Task item:
Below are the entries; output exactly the lines from the one containing "WW-->>OD: Model ready" through the final line, inclusive.

▶

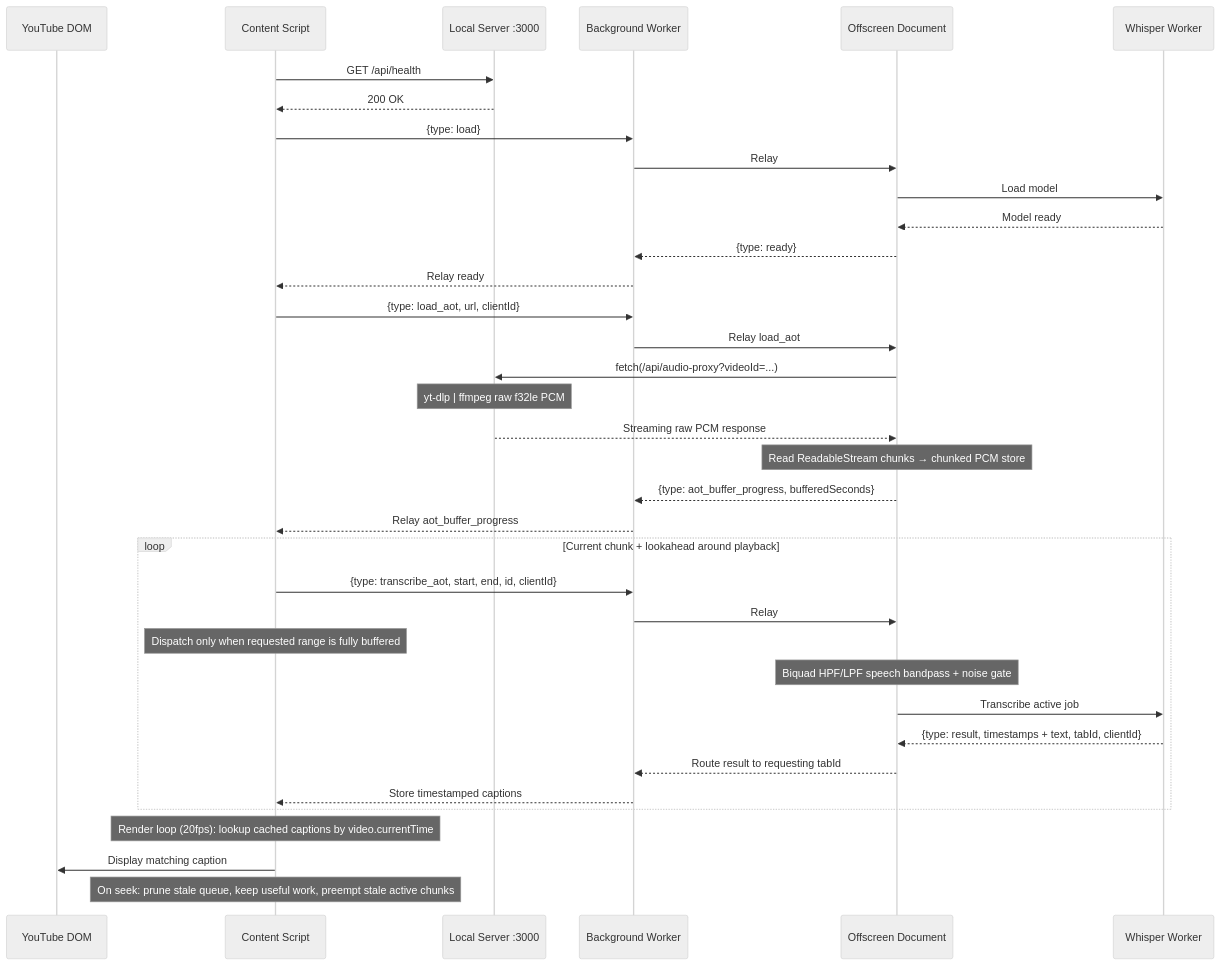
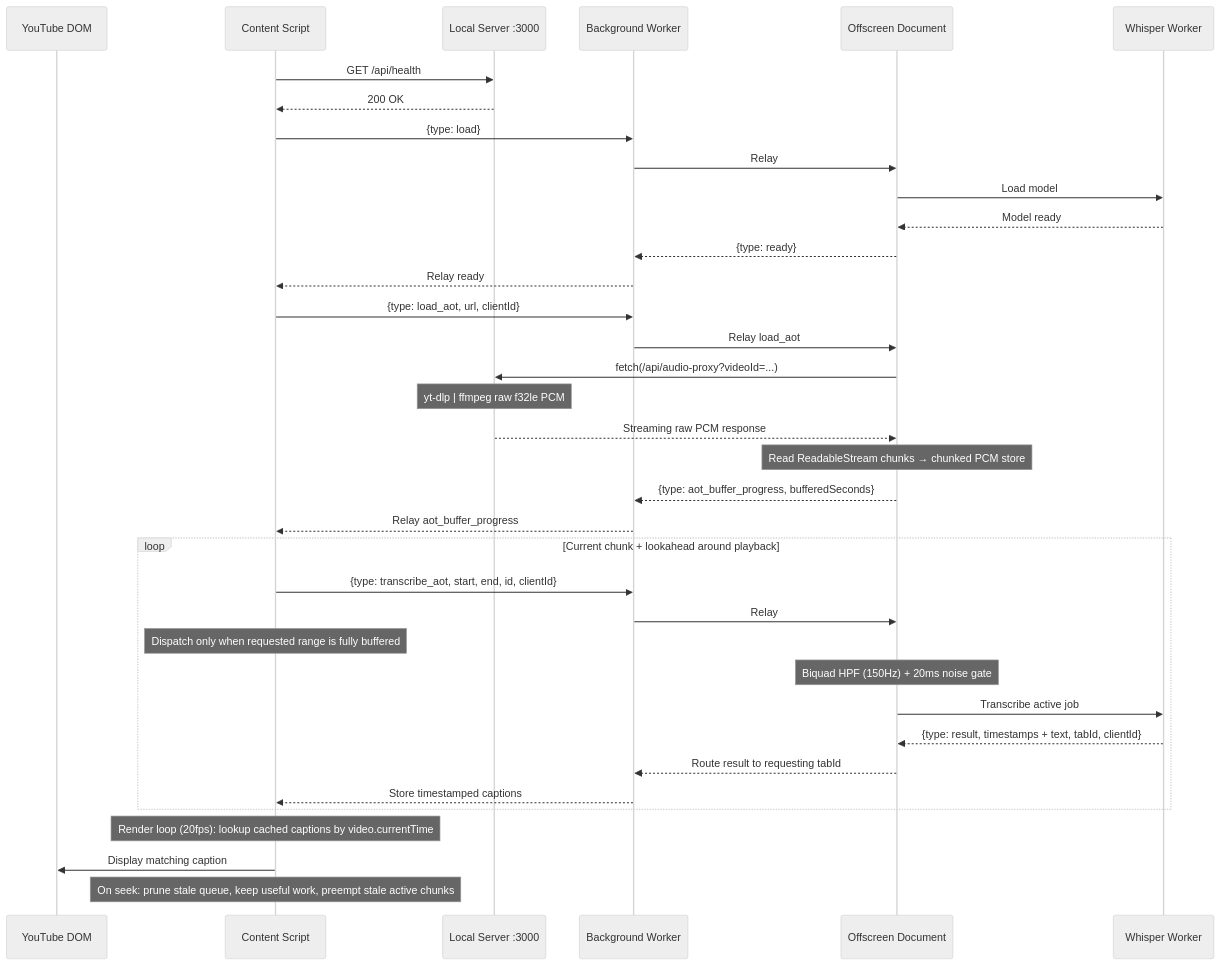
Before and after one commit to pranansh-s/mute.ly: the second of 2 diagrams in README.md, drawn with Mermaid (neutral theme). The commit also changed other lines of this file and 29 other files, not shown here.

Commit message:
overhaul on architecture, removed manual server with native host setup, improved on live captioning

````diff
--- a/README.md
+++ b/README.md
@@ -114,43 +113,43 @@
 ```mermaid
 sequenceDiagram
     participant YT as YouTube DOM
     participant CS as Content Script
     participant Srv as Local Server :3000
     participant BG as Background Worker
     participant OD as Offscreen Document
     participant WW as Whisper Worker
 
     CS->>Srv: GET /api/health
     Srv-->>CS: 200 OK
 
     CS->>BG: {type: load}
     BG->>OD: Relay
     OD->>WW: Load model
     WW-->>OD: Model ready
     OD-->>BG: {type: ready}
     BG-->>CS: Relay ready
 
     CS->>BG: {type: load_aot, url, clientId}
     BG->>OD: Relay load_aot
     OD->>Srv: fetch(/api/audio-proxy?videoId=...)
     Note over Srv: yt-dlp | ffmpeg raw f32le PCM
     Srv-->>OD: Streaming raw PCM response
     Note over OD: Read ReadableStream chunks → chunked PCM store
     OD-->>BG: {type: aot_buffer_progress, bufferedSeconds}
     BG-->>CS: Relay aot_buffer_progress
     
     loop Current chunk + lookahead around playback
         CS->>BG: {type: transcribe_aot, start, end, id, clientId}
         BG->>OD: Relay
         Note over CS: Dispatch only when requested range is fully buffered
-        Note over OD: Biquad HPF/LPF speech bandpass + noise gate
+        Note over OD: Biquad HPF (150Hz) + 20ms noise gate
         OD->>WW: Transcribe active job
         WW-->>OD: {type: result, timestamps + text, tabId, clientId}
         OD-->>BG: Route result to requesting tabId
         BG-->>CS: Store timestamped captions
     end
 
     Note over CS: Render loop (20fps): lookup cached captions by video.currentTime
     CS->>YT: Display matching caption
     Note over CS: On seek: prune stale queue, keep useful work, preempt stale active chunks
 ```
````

◀

Written solution:
     WW-->>OD: Model ready
     OD-->>BG: {type: ready}
     BG-->>CS: Relay ready
 
     CS->>BG: {type: load_aot, url, clientId}
     BG->>OD: Relay load_aot
     OD->>Srv: fetch(/api/audio-proxy?videoId=...)
     Note over Srv: yt-dlp | ffmpeg raw f32le PCM
     Srv-->>OD: Streaming raw PCM response
     Note over OD: Read ReadableStream chunks → chunked PCM store
     OD-->>BG: {type: aot_buffer_progress, bufferedSeconds}
     BG-->>CS: Relay aot_buffer_progress
     
     loop Current chunk + lookahead around playback
         CS->>BG: {type: transcribe_aot, start, end, id, clientId}
         BG->>OD: Relay
         Note over CS: Dispatch only when requested range is fully buffered
-        Note over OD: Biquad HPF/LPF speech bandpass + noise gate
+        Note over OD: Biquad HPF (150Hz) + 20ms noise gate
         OD->>WW: Transcribe active job
         WW-->>OD: {type: result, timestamps + text, tabId, clientId}
         OD-->>BG: Route result to requesting tabId
         BG-->>CS: Store timestamped captions
     end
 
     Note over CS: Render loop (20fps): lookup cached captions by video.currentTime
     CS->>YT: Display matching caption
     Note over CS: On seek: prune stale queue, keep useful work, preempt stale active chunks
 ```
````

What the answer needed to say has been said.